Children can have sleep apnea too
It's important for people to understand that dentists can provide more than just teeth-cleaning services. They can also check to make sure that individuals are not suffering from other conditions such as diabetes, oral cancer or even obstructive sleep apnea (OSA). OSA is a condition where people experience pauses in breathing while they are sleeping. This is because their airway closes opens throughout the course of the night. This can leave people feeling tired and restless throughout the day.
While this condition is most common in overweight adults, it can also occur in children. For example, a recent study conducted by scientists from the University of Eastern Finland found that an estimated one out of every 10 children between the ages of six and eight experiences sleep-disordered breathing.
Different in children
Unlike with adults, a child's body weight does not seem to be associated with sleep-breathing disorders. However, the researchers discovered that children with enlarged tonsils, crossbite and convex facial profiles are more likely to experience this issue. The researchers defined sleep-breathing disorders as everything from mild snoring to OSA. The scientists said that depending on what a child's particular cause of sleep-disordered breathing is, he or she should go see a dentist.
"If a child has symptoms of sleep-disordered breathing, his or her craniofacial status and dental occlusion need to be examined. On the other hand, children with tonsillar hypertrophy, crossbite and convex facial profile should be examined to assess the quality of their sleep," said researcher Tiina Ikavalko.
The scientists added that its important to recognize this condition early in children, so that interventions can be made before kids lose any more sleep. The researchers added that orthodontic treatment may also be useful, because it could help control the development of the jaws. This can help prevent them from developing craniofacial traits that could make them predisposed to OSA as an adult.
Sleep apnea and children
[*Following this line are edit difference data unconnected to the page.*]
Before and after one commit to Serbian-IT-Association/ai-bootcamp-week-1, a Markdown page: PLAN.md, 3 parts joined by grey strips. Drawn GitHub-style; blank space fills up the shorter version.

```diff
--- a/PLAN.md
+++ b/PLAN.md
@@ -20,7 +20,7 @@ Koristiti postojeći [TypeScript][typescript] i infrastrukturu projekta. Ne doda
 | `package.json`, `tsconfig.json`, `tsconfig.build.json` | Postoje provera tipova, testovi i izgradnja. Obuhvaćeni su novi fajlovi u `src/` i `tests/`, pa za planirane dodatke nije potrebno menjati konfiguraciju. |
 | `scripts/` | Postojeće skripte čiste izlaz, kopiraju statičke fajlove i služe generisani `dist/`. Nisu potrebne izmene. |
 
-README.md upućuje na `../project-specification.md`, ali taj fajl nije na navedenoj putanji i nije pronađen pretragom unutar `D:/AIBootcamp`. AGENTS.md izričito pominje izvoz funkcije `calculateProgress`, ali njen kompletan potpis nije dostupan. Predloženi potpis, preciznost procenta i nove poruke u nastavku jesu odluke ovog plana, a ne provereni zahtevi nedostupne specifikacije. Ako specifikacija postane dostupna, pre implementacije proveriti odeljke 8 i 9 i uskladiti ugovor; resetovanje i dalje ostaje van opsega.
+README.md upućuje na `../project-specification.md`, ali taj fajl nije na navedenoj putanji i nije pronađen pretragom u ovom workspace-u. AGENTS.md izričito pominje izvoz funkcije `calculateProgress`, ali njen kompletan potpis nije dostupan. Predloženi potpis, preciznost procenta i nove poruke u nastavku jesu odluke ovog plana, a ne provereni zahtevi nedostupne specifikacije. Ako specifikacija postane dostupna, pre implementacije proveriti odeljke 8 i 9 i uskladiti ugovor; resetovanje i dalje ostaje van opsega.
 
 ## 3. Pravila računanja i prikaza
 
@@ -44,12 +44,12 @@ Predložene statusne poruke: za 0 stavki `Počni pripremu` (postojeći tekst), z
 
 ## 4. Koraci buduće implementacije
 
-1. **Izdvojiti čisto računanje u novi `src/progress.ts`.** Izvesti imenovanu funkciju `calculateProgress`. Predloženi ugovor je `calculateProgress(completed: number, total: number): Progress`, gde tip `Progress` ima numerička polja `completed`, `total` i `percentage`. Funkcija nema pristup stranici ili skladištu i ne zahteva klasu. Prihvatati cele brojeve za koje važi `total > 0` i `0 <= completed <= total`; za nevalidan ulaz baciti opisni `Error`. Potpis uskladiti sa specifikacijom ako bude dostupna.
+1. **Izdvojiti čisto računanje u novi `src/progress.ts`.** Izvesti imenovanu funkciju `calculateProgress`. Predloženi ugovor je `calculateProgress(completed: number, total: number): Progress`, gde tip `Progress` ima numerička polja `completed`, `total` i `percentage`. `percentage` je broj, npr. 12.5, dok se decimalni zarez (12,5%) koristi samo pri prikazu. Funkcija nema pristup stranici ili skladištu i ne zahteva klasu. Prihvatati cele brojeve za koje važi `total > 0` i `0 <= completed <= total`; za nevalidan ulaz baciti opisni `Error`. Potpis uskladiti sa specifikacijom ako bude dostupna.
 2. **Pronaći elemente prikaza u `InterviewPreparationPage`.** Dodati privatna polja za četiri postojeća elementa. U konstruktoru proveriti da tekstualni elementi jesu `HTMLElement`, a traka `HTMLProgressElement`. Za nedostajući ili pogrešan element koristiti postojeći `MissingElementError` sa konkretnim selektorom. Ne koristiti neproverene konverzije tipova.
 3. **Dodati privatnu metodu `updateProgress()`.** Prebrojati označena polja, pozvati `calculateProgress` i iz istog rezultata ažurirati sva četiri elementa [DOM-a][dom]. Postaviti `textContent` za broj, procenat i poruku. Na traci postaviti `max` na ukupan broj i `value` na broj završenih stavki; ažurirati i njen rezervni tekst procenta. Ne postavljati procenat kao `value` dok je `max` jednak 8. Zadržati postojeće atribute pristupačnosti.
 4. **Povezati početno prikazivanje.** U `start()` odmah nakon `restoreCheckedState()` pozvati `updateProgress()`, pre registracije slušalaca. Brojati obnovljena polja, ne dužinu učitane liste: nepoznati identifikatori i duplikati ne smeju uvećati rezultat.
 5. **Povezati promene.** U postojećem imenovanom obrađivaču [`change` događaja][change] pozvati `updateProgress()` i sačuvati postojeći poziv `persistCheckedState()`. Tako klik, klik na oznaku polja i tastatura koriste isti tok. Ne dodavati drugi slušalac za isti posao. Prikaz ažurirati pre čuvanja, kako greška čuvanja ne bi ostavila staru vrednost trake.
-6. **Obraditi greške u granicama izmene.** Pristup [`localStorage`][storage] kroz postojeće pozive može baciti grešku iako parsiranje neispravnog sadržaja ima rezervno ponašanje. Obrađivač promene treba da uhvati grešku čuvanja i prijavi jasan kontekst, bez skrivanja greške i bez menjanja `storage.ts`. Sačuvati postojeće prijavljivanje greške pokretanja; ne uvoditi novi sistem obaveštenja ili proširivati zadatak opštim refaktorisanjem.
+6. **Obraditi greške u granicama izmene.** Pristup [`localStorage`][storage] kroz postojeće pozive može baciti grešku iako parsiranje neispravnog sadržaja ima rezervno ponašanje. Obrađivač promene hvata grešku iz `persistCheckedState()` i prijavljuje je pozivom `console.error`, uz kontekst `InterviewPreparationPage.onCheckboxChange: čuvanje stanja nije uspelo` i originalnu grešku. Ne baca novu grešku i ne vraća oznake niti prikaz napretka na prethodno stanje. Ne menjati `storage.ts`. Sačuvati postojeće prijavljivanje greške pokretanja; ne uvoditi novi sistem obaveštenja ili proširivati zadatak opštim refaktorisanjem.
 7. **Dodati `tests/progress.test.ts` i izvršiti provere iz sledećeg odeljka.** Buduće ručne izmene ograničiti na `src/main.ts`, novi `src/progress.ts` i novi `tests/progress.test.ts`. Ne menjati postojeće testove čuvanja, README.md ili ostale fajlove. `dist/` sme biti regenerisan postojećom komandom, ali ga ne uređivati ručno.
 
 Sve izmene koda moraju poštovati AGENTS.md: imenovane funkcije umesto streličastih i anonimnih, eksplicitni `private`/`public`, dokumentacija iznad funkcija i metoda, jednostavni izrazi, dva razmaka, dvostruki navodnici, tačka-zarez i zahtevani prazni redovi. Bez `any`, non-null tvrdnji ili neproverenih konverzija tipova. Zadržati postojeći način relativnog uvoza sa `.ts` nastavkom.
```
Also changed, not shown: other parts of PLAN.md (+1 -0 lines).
According to the American Sleep Apnea Association, 1 to 4 percent of children suffer from OSA, and many of them are between the ages of 2 and 8. Dentists can offer children a custom-made dental device that can help keep their airways open at night and allow them to get better rest. Insufficient sleep may make it difficult for children to concentrate in the classroom or even interact with their peers, so it's important that kids with OSA get it treated.